By the time the chancellor’s statement was posted, it was just one in a slew of videos on the subject. Some were light-hearted, others angry; some were politically correct, others as crude as the first. Hampton said it was crucial for UCLA’s administration to inject its voice directly into the conversation.
The same dissemination occurred with the email at USC: The feminist blog Jezebel found out about it and launched a conversation driven mostly by an anonymous commenter who claimed to have a connection to the student who might have written the email.
The discourse took some unsavory or frenzied turns on the Web. Back at the schools, however, a more measured discussion bloomed in which offended students discussed opportunities for change. At UCLA, Asian student groups said the video highlighted a need for increased diversity requirements in the curriculum.

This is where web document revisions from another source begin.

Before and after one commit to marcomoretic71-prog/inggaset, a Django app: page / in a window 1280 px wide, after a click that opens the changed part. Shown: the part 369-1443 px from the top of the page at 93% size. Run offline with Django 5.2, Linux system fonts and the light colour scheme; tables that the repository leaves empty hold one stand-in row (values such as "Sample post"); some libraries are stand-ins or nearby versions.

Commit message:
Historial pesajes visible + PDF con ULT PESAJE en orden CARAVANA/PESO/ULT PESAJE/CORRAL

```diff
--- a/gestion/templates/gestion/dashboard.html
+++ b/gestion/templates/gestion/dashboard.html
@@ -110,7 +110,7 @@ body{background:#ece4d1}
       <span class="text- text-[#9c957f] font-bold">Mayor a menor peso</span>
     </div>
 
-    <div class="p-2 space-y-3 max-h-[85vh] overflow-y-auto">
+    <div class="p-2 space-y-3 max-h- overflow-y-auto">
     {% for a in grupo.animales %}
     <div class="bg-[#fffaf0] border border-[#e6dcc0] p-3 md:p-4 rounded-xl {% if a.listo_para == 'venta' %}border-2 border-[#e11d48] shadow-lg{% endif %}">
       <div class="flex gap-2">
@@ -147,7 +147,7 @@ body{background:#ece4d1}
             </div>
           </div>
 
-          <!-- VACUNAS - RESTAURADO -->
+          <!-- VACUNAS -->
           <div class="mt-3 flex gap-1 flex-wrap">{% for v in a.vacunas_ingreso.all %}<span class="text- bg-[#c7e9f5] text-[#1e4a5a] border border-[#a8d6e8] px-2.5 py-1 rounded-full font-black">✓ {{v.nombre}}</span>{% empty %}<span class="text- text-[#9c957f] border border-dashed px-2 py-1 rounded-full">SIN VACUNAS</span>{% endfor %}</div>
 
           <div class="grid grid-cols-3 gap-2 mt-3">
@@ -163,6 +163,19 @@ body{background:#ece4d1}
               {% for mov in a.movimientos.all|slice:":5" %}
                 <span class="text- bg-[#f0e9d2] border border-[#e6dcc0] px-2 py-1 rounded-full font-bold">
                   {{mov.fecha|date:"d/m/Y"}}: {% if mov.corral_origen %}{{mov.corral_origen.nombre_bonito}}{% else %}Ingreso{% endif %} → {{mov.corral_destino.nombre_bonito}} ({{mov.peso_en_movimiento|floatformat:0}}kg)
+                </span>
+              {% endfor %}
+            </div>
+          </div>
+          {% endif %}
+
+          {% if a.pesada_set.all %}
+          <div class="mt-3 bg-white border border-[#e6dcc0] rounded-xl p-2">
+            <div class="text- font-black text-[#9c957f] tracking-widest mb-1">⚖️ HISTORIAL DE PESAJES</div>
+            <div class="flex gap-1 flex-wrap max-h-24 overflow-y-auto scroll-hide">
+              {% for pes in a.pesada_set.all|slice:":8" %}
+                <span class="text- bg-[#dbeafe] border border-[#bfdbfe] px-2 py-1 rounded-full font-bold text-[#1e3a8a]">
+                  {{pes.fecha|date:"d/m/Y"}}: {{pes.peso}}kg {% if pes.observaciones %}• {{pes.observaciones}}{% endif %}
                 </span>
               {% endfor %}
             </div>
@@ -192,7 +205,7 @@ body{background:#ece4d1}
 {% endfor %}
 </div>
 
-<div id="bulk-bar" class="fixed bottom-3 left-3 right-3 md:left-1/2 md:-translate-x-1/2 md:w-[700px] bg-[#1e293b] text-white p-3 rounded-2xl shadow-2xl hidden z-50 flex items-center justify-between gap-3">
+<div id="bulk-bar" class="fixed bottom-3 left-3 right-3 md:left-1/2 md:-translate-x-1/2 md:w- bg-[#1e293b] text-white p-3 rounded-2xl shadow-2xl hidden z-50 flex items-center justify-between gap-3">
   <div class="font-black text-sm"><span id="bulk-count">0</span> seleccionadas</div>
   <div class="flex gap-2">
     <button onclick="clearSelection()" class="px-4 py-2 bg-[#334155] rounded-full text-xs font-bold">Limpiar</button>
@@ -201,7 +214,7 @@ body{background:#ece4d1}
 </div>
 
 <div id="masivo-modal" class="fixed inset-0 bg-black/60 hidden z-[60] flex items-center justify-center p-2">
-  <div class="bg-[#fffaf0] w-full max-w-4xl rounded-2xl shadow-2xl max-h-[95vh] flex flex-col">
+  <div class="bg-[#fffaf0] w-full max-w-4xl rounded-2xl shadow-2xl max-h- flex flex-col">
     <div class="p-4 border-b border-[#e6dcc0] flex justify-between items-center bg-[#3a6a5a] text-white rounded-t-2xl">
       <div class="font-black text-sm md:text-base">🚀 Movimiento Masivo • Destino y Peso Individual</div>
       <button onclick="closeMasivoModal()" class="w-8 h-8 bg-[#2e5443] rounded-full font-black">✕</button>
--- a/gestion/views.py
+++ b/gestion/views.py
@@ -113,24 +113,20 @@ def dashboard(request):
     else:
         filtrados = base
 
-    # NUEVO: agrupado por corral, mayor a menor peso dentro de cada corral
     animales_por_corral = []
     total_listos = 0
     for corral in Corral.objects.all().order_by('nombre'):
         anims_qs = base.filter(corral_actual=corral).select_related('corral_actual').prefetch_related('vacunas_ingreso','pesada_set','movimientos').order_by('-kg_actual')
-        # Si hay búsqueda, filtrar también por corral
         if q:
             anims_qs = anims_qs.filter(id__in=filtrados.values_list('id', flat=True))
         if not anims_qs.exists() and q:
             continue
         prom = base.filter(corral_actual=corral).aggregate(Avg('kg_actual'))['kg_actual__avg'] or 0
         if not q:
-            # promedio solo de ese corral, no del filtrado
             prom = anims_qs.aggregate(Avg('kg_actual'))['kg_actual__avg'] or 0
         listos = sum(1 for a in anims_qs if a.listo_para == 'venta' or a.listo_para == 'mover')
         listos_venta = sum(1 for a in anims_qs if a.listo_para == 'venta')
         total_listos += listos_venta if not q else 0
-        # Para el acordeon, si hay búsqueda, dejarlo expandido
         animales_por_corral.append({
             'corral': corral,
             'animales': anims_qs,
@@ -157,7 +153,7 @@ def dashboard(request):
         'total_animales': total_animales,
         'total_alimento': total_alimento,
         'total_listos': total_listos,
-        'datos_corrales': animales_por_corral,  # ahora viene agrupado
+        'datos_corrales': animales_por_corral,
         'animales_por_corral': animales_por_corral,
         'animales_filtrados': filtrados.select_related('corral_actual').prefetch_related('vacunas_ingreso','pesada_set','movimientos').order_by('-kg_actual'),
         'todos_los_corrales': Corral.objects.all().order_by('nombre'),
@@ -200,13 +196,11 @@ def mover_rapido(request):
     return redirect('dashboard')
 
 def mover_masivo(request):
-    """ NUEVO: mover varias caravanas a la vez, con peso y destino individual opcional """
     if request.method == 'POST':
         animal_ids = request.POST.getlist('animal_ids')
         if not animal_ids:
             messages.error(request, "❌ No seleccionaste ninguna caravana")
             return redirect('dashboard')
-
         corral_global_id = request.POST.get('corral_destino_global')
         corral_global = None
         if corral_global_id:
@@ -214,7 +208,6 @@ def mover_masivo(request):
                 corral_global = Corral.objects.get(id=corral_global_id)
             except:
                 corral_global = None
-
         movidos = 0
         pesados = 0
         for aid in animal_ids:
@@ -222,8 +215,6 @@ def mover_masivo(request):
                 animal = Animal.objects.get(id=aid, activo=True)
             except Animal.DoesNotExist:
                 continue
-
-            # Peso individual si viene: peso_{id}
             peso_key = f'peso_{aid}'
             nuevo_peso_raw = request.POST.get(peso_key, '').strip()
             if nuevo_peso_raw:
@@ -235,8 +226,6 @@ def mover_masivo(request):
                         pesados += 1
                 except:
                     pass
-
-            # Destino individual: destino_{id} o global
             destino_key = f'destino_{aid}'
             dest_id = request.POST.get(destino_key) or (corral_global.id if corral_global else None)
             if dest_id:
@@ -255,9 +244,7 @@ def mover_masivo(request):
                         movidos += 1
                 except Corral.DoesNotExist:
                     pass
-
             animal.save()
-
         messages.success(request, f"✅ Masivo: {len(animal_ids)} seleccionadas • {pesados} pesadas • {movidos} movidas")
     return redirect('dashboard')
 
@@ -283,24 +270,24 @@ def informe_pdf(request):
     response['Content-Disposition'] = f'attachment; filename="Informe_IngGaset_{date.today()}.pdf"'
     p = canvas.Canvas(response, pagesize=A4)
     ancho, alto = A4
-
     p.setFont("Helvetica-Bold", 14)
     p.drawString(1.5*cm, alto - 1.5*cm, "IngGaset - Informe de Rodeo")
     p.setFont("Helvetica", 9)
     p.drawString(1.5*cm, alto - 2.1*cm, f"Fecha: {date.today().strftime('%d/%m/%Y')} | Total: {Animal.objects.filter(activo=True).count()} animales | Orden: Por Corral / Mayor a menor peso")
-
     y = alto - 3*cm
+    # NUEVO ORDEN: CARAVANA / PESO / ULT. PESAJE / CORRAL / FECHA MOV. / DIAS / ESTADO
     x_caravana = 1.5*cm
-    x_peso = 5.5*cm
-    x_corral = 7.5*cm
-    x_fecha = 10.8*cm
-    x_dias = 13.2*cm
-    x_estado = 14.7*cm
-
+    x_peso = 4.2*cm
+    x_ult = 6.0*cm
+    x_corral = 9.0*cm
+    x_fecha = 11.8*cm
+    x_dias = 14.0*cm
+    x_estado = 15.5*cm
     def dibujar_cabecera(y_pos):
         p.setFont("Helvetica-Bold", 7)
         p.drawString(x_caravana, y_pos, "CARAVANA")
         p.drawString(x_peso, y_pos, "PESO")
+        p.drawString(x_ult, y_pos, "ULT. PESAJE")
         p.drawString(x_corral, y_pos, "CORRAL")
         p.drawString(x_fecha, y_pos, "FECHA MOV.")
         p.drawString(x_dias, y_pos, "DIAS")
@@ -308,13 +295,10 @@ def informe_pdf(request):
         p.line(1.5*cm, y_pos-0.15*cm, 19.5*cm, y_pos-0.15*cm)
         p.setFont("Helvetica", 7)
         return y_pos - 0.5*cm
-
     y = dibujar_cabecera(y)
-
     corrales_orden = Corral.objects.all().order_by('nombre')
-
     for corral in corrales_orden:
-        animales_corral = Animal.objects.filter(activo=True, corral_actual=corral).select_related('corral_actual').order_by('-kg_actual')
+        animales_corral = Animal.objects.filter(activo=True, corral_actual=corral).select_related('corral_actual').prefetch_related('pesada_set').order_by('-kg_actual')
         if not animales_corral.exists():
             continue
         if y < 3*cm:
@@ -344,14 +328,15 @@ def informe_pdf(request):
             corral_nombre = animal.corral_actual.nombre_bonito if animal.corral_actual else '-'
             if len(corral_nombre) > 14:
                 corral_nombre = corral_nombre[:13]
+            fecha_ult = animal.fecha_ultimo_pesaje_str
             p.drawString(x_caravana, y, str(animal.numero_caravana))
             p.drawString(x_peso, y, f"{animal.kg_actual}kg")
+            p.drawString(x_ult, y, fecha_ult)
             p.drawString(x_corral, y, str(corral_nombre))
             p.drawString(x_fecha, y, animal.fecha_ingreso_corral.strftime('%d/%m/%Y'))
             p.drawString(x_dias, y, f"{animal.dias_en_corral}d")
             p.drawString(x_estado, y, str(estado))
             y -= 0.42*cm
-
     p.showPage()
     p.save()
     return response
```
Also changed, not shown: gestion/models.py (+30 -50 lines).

At USC, students created petitions and held meetings to discuss troubling issues raised by the email. Jackson, in an emailed statement, said the university encourages “dialogue rather than discipline” in such situations.
“Social media is teaching us, habituating us, to respond to speech with more speech,” Lukianoff said.
Although there was a push for the universities to discipline or even expel the students behind the controversies, schools are often limited in what they can do. Lukianoff said that however reprehensible a student’s words might be, their speech is protected by the First Amendment.
But he said that those who cause a ruckus often “suffer the consequences naturally of what they say.” Alexandra Wallace, the UCLA student who made the video, has withdrawn from the university, citing threats.
Oregon State’s Roper said that staying enrolled might have helped Wallace learn from the situation. “When a student does something like this, they are making a request in an awkward way,” he said. “They are asking for the skills they need to navigate the world.”
Such instances enable universities to foster important dialogue. “When ignorance gets revealed, that shouldn’t be the time we [universities] run,” Roper said. “It should be the time we run toward.”
Lukianoff said that hurtful or insensitive speech often prods young people, who are developing their worldviews, to reevaluate their convictions. And if a classmate’s ignorance or insensitivity hadn’t gone viral, the conversation never would have started.
“Being offended is what happens when you have your deepest beliefs challenged,” he said. “If you go through four years of college without having your beliefs challenged, you should ask for your money back.”